In the previous article I discussed the merits of approaching innovation as a business discipline.  The motivation behind this is the fact that if innovation is important, why wouldn’t it have a defined methodology and process as well?
However, before making all of this happen, there is one key “ingredient” that will be the ultimate decisive factor which will determine your organisation’s success at innovation, and that is the leadership of your organisation.
The role of leadership in innovation
Let me start by stating the obvious:  It is not the equipment, computers, business processes or technology in your organisation that will innovate; it is the people in your organisation who will generate and implement the ideas. This might sound easy, but humans are complex beings and it requires a conducive environment to actually get them to submit ideas and implement them as well.
Let us look at why organisational innovation usually fails (based on research from Gartner). Organisations often struggle with the seemingly simple act of engaging employees in generating ideas.
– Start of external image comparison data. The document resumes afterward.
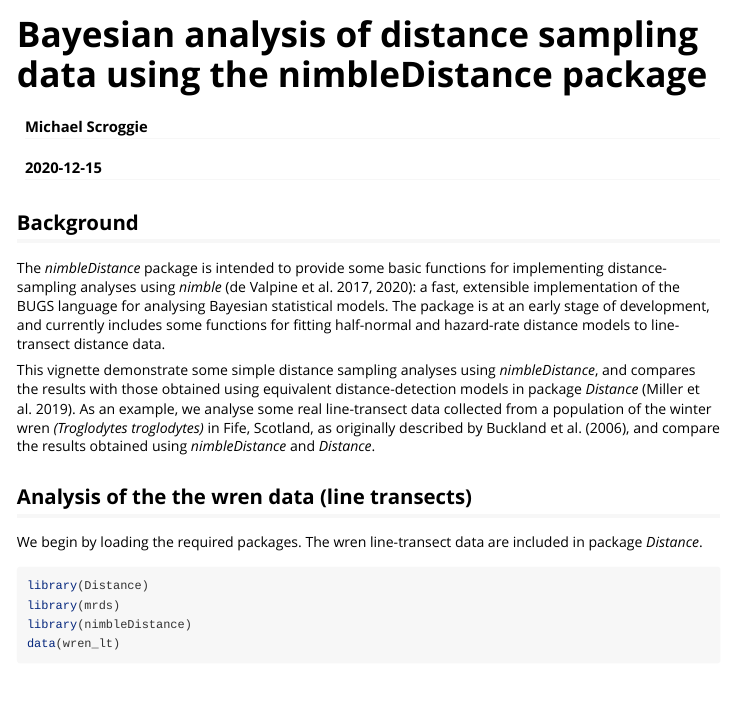
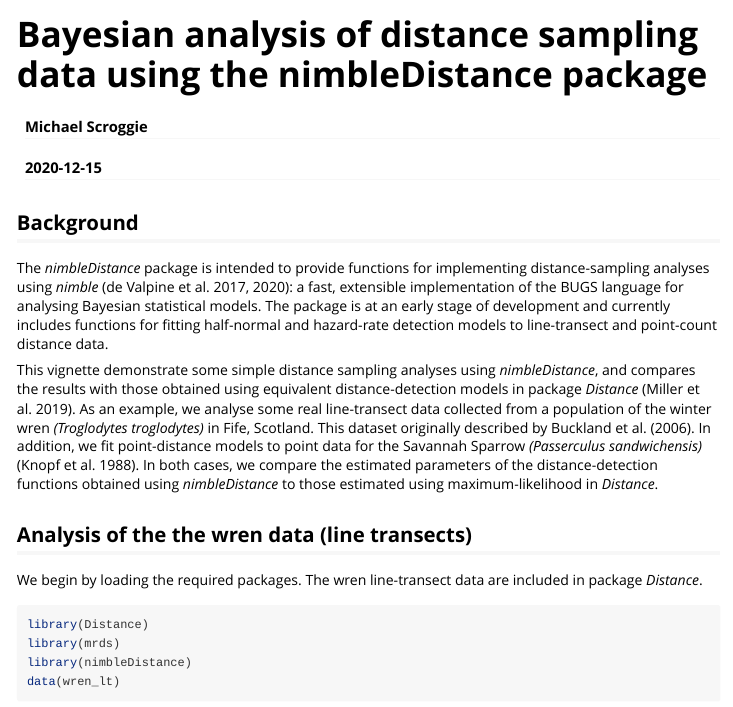
Before and after one commit to scrogster/nimbleDistance, an R Markdown document (vignettes/nimbleDistance_vignette.Rmd): the page in a window 1100 px wide, from its top. Rendered offline with R 4.5, knitr and Pandoc, with nearby package versions; some code elsewhere in the file could not run offline; long lines of code are wrapped.

Commit message:
cleaned up a few errors in the vignette

```diff
--- a/vignettes/nimbleDistance_vignette.Rmd
+++ b/vignettes/nimbleDistance_vignette.Rmd
@@ -18,9 +18,9 @@ knitr::opts_chunk$set(
 
 ## Background
 
-The *nimbleDistance* package is intended to provide some basic functions for implementing distance-sampling analyses using *nimble* (de Valpine et al. 2017, 2020): a fast, extensible implementation of the BUGS language for analysing Bayesian statistical models. The package is at an early stage of development, and currently includes some functions for fitting half-normal and hazard-rate distance models to line-transect distance data.
+The *nimbleDistance* package is intended to provide functions for implementing distance-sampling analyses using *nimble* (de Valpine et al. 2017, 2020): a fast, extensible implementation of the BUGS language for analysing Bayesian statistical models. The package is at an early stage of development and currently includes functions for fitting half-normal and hazard-rate detection models to line-transect and point-count distance data.
 
-This vignette demonstrate some simple distance sampling analyses using *nimbleDistance*, and compares the results with those obtained using equivalent distance-detection models in package *Distance* (Miller et al. 2019). As an example, we analyse some real line-transect data collected from a population of the winter wren *(Troglodytes troglodytes)* in Fife, Scotland, as originally described by Buckland et al. (2006), and compare the results obtained using *nimbleDistance* and *Distance*.
+This vignette demonstrate some simple distance sampling analyses using *nimbleDistance*, and compares the results with those obtained using equivalent distance-detection models in package *Distance* (Miller et al. 2019). As an example, we analyse some real line-transect data collected from a population of the winter wren *(Troglodytes troglodytes)* in Fife, Scotland. This dataset originally described by Buckland et al. (2006). In addition, we fit point-distance models to point data for the Savannah Sparrow  *(Passerculus sandwichensis)* (Knopf et al. 1988). In both cases, we compare the estimated parameters of the distance-detection functions obtained using *nimbleDistance* to those estimated using maximum-likelihood in *Distance*.
 
 ## Analysis of the the wren data (line transects)
 
```
Also changed, not shown: vignettes/nimbleDistance_vignette.Rmd (5 more changed lines).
The organisation says that it requires change (e.g. “we need to increase sales”) and need ideas about how to accomplish the change. The prospect of innovation usually generates excitement among employees, and lots of ideas are offered. At this point, cultural norms begin to control the direction of innovation, and the following scenario usually plays out: Little or no feedback is provided to the owners and initiators of ideas (the message is that participation is not valued); Ideas are dismissed because, “that will never work here” (the message is that the organisation is change-averse); Operational managers reject ideas because, “we don’t have time to implement anything new”, or “if it’s not broken, then don’t fix it” (the message is that there will be no cooperation); Funding for development of ideas never materialises (the message is that the organisation never plans to spend money on this).
In this scenario, the end result is not only that the current ideas are dismissed but that ideas stop flowing, the innovation initiative deteriorates and managers wonder what happened. The simple answer is: “Action speak louder than words.” Employees take their cues from the action and behaviour of their managers and leaders rather than from their words. Employees will conclude that neither innovation nor their ideas are valued, because there is no demonstrable change in the action of leaders and managers.  So what can leaders do to promote and nurture a culture of innovation in the organisation?  My advice to leaders who need to engage and develop innovation in the organisation is a simple three step process: Communicate, Demonstrate, Participate.
Due to space constraints, I will give a few examples for each step, but please note that these are not conclusive. COMMUNICATE: A commitment to ideas, innovation and growth; The strategic linkage of innovation/growth and the organisation’s future; The need for everyone in the organisation to contribute.  DEMONSTRATE: Placing the innovation initiative on an equal footing with other business disciplines within the organisation; A commitment to the initiative by securing sufficient financial resources to manage the process, collect, select and develop ideas, invest in the future.
PARTICIPATE:  In developing a set of problems or challenges for people to solve; Directly in idea generation sessions; By sitting on or chairing idea selection committees; Via the concept of management by walking around; Talk to people.

Next Time
Leadership is the key factor that will determine your organisation’s culture.  Organisational culture is a complex topic and has a significant influence on innovation and therefore it will be the next topic to be covered.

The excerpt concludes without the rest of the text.